(WHAT IS REQUIRED):
Repeat every record below exactly as it appears.

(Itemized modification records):
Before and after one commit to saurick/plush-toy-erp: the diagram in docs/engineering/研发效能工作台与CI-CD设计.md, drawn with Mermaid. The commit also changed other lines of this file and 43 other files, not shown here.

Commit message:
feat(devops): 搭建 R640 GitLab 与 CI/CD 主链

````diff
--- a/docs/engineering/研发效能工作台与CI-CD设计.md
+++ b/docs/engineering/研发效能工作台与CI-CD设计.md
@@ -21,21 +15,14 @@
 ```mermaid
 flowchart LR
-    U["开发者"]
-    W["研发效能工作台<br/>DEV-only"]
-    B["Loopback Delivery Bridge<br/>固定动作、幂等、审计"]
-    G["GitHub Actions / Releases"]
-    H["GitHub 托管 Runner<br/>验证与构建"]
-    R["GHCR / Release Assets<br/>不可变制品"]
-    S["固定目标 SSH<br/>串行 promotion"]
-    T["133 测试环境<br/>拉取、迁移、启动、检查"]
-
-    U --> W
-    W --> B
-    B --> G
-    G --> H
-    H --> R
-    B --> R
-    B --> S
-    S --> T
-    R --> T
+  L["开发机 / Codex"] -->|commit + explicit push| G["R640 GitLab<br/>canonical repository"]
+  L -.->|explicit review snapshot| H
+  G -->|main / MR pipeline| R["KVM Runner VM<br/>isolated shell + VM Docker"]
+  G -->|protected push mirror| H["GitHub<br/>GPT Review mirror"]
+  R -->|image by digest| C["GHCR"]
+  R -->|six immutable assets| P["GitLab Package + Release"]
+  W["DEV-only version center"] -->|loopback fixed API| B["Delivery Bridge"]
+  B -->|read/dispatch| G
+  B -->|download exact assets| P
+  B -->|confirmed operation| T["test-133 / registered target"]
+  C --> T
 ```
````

(SOLUTION BELOW):
Before and after one commit to saurick/plush-toy-erp: the diagram in docs/engineering/研发效能工作台与CI-CD设计.md, drawn with Mermaid. The commit also changed other lines of this file and 43 other files, not shown here.

Commit message:
feat(devops): 搭建 R640 GitLab 与 CI/CD 主链

````diff
--- a/docs/engineering/研发效能工作台与CI-CD设计.md
+++ b/docs/engineering/研发效能工作台与CI-CD设计.md
@@ -21,21 +15,14 @@
 ```mermaid
 flowchart LR
-    U["开发者"]
-    W["研发效能工作台<br/>DEV-only"]
-    B["Loopback Delivery Bridge<br/>固定动作、幂等、审计"]
-    G["GitHub Actions / Releases"]
-    H["GitHub 托管 Runner<br/>验证与构建"]
-    R["GHCR / Release Assets<br/>不可变制品"]
-    S["固定目标 SSH<br/>串行 promotion"]
-    T["133 测试环境<br/>拉取、迁移、启动、检查"]
-
-    U --> W
-    W --> B
-    B --> G
-    G --> H
-    H --> R
-    B --> R
-    B --> S
-    S --> T
-    R --> T
+  L["开发机 / Codex"] -->|commit + explicit push| G["R640 GitLab<br/>canonical repository"]
+  L -.->|explicit review snapshot| H
+  G -->|main / MR pipeline| R["KVM Runner VM<br/>isolated shell + VM Docker"]
+  G -->|protected push mirror| H["GitHub<br/>GPT Review mirror"]
+  R -->|image by digest| C["GHCR"]
+  R -->|six immutable assets| P["GitLab Package + Release"]
+  W["DEV-only version center"] -->|loopback fixed API| B["Delivery Bridge"]
+  B -->|read/dispatch| G
+  B -->|download exact assets| P
+  B -->|confirmed operation| T["test-133 / registered target"]
+  C --> T
 ```
````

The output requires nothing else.